  19. I got such a kick out of this post! I’m too familiar with the problem. A friend of mine has persuaded her neighbor to let her garden his lot as well as her’s. Smart! It makes for quite a sight when you turn onto their street.

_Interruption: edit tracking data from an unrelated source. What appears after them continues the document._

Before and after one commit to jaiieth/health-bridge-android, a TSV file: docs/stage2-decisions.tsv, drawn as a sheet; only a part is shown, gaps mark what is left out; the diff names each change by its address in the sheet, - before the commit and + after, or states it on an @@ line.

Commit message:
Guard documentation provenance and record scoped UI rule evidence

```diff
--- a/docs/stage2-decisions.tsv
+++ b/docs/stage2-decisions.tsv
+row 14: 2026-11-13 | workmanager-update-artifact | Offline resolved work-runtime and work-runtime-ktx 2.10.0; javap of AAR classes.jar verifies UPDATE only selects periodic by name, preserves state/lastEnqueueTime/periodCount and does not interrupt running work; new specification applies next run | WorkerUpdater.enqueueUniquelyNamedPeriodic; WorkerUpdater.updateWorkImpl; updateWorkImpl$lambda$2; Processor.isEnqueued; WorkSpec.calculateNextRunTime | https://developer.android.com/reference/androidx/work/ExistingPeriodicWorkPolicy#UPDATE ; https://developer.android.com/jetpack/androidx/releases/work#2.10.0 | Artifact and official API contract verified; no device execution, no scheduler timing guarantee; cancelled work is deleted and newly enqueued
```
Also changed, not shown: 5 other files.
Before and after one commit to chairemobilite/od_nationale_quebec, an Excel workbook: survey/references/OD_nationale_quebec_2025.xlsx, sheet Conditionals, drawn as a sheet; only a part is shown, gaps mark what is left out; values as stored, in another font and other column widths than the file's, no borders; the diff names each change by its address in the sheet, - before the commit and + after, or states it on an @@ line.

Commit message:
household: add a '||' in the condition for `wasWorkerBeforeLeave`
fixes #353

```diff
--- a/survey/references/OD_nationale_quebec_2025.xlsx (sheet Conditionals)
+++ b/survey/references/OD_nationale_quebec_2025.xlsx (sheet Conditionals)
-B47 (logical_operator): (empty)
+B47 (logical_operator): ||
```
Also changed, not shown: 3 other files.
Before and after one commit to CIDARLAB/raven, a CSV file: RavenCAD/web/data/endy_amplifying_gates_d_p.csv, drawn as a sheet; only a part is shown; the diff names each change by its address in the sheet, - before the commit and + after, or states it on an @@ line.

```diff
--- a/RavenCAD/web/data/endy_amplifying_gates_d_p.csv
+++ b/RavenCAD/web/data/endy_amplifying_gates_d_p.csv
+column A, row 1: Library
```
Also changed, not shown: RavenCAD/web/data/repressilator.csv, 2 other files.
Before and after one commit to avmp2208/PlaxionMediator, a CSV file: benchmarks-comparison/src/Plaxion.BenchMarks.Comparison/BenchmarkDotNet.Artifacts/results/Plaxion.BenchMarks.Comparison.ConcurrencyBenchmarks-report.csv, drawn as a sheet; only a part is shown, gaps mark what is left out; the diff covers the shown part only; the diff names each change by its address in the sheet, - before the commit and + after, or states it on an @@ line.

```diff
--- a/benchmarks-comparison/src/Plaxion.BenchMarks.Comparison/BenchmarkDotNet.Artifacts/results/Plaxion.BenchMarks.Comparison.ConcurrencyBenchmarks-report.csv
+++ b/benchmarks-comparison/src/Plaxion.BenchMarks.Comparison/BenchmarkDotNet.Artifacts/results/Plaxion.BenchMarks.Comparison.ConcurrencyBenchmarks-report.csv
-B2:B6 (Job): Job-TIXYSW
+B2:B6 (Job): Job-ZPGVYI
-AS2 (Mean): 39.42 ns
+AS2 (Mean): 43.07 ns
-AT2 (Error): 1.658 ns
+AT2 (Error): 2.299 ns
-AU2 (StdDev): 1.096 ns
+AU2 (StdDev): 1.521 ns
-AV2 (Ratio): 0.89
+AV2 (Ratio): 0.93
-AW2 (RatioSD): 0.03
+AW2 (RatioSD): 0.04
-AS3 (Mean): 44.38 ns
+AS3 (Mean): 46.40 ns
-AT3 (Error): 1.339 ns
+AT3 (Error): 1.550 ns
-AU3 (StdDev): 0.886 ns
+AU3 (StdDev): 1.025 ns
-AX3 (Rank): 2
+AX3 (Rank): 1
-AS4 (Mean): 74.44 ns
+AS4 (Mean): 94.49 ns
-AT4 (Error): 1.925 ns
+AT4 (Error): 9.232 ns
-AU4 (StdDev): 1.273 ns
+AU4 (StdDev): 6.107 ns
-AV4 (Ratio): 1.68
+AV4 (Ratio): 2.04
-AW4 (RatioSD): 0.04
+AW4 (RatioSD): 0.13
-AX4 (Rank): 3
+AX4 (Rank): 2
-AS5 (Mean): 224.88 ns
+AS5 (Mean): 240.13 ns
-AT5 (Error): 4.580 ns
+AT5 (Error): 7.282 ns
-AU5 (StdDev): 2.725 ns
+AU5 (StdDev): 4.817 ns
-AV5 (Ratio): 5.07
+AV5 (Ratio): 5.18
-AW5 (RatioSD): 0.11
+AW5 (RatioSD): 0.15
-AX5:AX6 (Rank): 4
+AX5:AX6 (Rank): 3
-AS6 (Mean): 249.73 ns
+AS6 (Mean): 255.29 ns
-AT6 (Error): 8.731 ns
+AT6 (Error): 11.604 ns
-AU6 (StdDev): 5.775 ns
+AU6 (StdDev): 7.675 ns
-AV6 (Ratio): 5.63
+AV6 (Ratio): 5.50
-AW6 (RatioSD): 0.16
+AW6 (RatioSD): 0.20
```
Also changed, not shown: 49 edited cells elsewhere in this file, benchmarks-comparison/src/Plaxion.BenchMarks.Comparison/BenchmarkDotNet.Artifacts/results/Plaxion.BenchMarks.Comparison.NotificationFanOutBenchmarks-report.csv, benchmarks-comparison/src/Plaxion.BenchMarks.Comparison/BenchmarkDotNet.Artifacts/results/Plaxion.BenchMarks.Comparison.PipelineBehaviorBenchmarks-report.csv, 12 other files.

She also uses mostly native species, with tasteful splashes of cultivars.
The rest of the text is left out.